__DATA EXTRACT__:
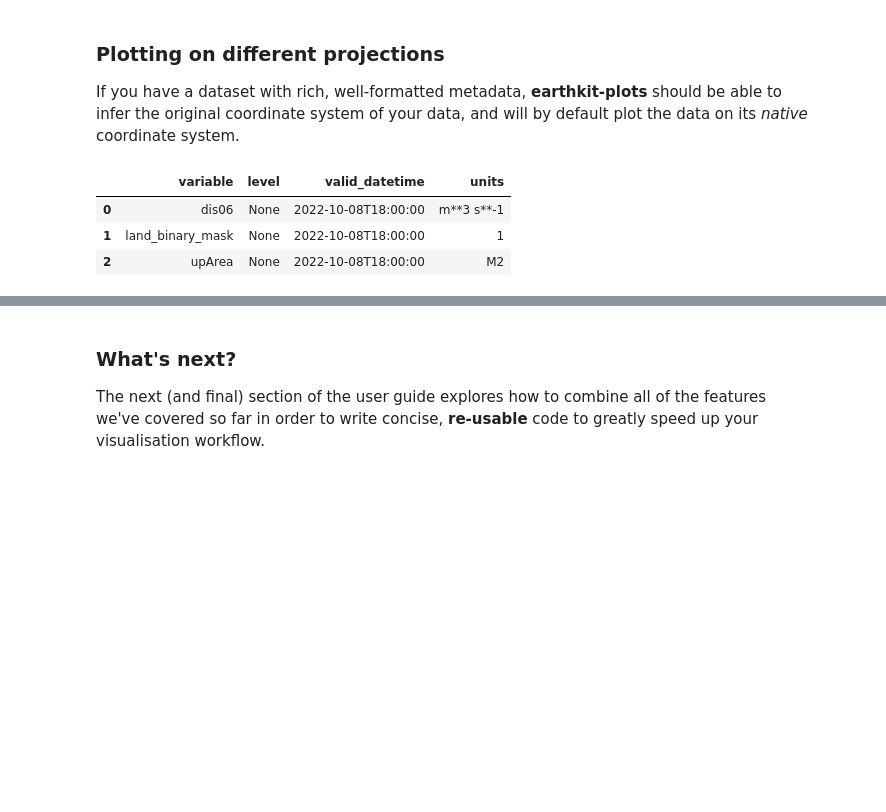
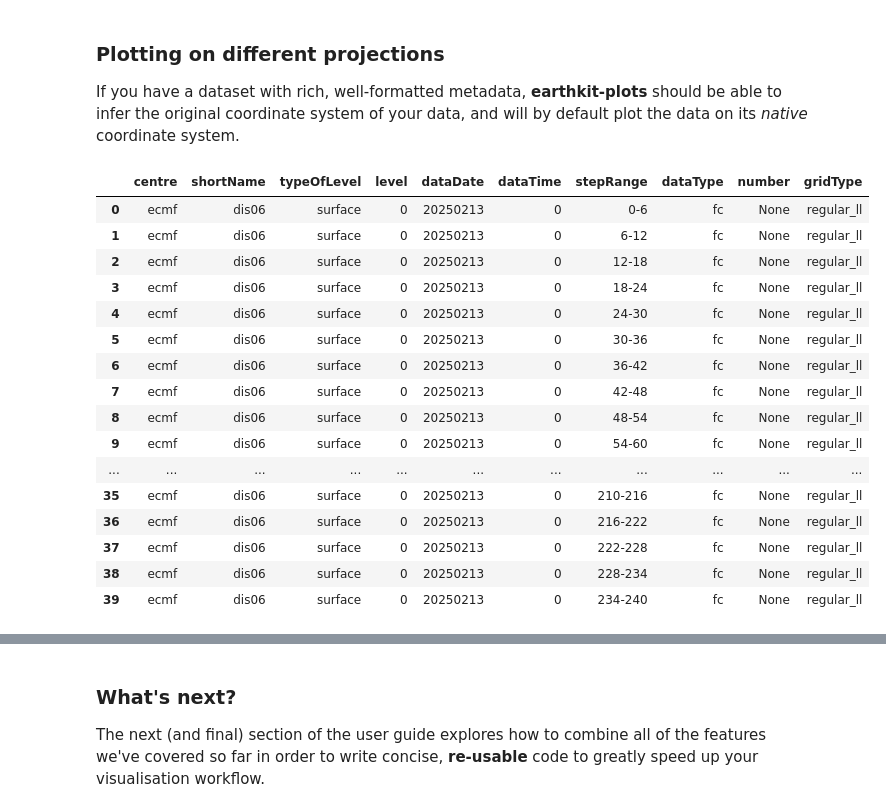
Before and after one commit to ecmwf/earthkit-plots, a Jupyter notebook: docs/examples/guide/05-domains.ipynb, the cells around one changed output, grey strips where cells are left out. Drawn from its saved outputs; the diff is of its cells as text; code cells hidden in the pictures; blank space fills up the shorter version.

```diff
--- a/docs/examples/guide/05-domains.ipynb
+++ b/docs/examples/guide/05-domains.ipynb
@@ -111,11 +111,24 @@ chart.show()
 
 If you have a dataset with rich, well-formatted metadata, **earthkit-plots** should be able to infer the original coordinate system of your data, and will by default plot the data on its *native* coordinate system.
 # %%
-efas = ek.data.from_source("sample", "efas.nc")
+efas = ek.data.from_source("file", "/Users/macw/git/earthkit-plots/data/dis.grib")
 efas.ls()
 # %% [output]
-|  | variable | level | valid_datetime | units |
-| 0 | dis06 | None | 2022-10-08T18:00:00 | m**3 s**-1 |
-| 1 | land_binary_mask | None | 2022-10-08T18:00:00 | 1 |
-| 2 | upArea | None | 2022-10-08T18:00:00 | M2 |
+|  | centre | shortName | typeOfLevel | level | dataDate | dataTime | stepRange | dataType | number | gridType |
+| 0 | ecmf | dis06 | surface | 0 | 20250213 | 0 | 0-6 | fc | None | regular_ll |
+| 1 | ecmf | dis06 | surface | 0 | 20250213 | 0 | 6-12 | fc | None | regular_ll |
+| 2 | ecmf | dis06 | surface | 0 | 20250213 | 0 | 12-18 | fc | None | regular_ll |
+| 3 | ecmf | dis06 | surface | 0 | 20250213 | 0 | 18-24 | fc | None | regular_ll |
+| 4 | ecmf | dis06 | surface | 0 | 20250213 | 0 | 24-30 | fc | None | regular_ll |
+| 5 | ecmf | dis06 | surface | 0 | 20250213 | 0 | 30-36 | fc | None | regular_ll |
+| 6 | ecmf | dis06 | surface | 0 | 20250213 | 0 | 36-42 | fc | None | regular_ll |
+| 7 | ecmf | dis06 | surface | 0 | 20250213 | 0 | 42-48 | fc | None | regular_ll |
+| 8 | ecmf | dis06 | surface | 0 | 20250213 | 0 | 48-54 | fc | None | regular_ll |
+| 9 | ecmf | dis06 | surface | 0 | 20250213 | 0 | 54-60 | fc | None | regular_ll |
+| ... | ... | ... | ... | ... | ... | ... | ... | ... | ... | ... |
+| 35 | ecmf | dis06 | surface | 0 | 20250213 | 0 | 210-216 | fc | None | regular_ll |
+| 36 | ecmf | dis06 | surface | 0 | 20250213 | 0 | 216-222 | fc | None | regular_ll |
+| 37 | ecmf | dis06 | surface | 0 | 20250213 | 0 | 222-228 | fc | None | regular_ll |
+| 38 | ecmf | dis06 | surface | 0 | 20250213 | 0 | 228-234 | fc | None | regular_ll |
+| 39 | ecmf | dis06 | surface | 0 | 20250213 | 0 | 234-240 | fc | None | regular_ll |
 # %%
```
Also changed, not shown: parts of 2 cells of this notebook, 7 other files.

__TASK INSTRUCTIONS__: Return each line above word for word. Skip the pictures.

__THE COMPLETED TASK__:
Before and after one commit to ecmwf/earthkit-plots, a Jupyter notebook: docs/examples/guide/05-domains.ipynb, the cells around one changed output, grey strips where cells are left out. Drawn from its saved outputs; the diff is of its cells as text; code cells hidden in the pictures; blank space fills up the shorter version.

```diff
--- a/docs/examples/guide/05-domains.ipynb
+++ b/docs/examples/guide/05-domains.ipynb
@@ -111,11 +111,24 @@ chart.show()
 
 If you have a dataset with rich, well-formatted metadata, **earthkit-plots** should be able to infer the original coordinate system of your data, and will by default plot the data on its *native* coordinate system.
 # %%
-efas = ek.data.from_source("sample", "efas.nc")
+efas = ek.data.from_source("file", "/Users/macw/git/earthkit-plots/data/dis.grib")
 efas.ls()
 # %% [output]
-|  | variable | level | valid_datetime | units |
-| 0 | dis06 | None | 2022-10-08T18:00:00 | m**3 s**-1 |
-| 1 | land_binary_mask | None | 2022-10-08T18:00:00 | 1 |
-| 2 | upArea | None | 2022-10-08T18:00:00 | M2 |
+|  | centre | shortName | typeOfLevel | level | dataDate | dataTime | stepRange | dataType | number | gridType |
+| 0 | ecmf | dis06 | surface | 0 | 20250213 | 0 | 0-6 | fc | None | regular_ll |
+| 1 | ecmf | dis06 | surface | 0 | 20250213 | 0 | 6-12 | fc | None | regular_ll |
+| 2 | ecmf | dis06 | surface | 0 | 20250213 | 0 | 12-18 | fc | None | regular_ll |
+| 3 | ecmf | dis06 | surface | 0 | 20250213 | 0 | 18-24 | fc | None | regular_ll |
+| 4 | ecmf | dis06 | surface | 0 | 20250213 | 0 | 24-30 | fc | None | regular_ll |
+| 5 | ecmf | dis06 | surface | 0 | 20250213 | 0 | 30-36 | fc | None | regular_ll |
+| 6 | ecmf | dis06 | surface | 0 | 20250213 | 0 | 36-42 | fc | None | regular_ll |
+| 7 | ecmf | dis06 | surface | 0 | 20250213 | 0 | 42-48 | fc | None | regular_ll |
+| 8 | ecmf | dis06 | surface | 0 | 20250213 | 0 | 48-54 | fc | None | regular_ll |
+| 9 | ecmf | dis06 | surface | 0 | 20250213 | 0 | 54-60 | fc | None | regular_ll |
+| ... | ... | ... | ... | ... | ... | ... | ... | ... | ... | ... |
+| 35 | ecmf | dis06 | surface | 0 | 20250213 | 0 | 210-216 | fc | None | regular_ll |
+| 36 | ecmf | dis06 | surface | 0 | 20250213 | 0 | 216-222 | fc | None | regular_ll |
+| 37 | ecmf | dis06 | surface | 0 | 20250213 | 0 | 222-228 | fc | None | regular_ll |
+| 38 | ecmf | dis06 | surface | 0 | 20250213 | 0 | 228-234 | fc | None | regular_ll |
+| 39 | ecmf | dis06 | surface | 0 | 20250213 | 0 | 234-240 | fc | None | regular_ll |
 # %%
```
Also changed, not shown: parts of 2 cells of this notebook, 7 other files.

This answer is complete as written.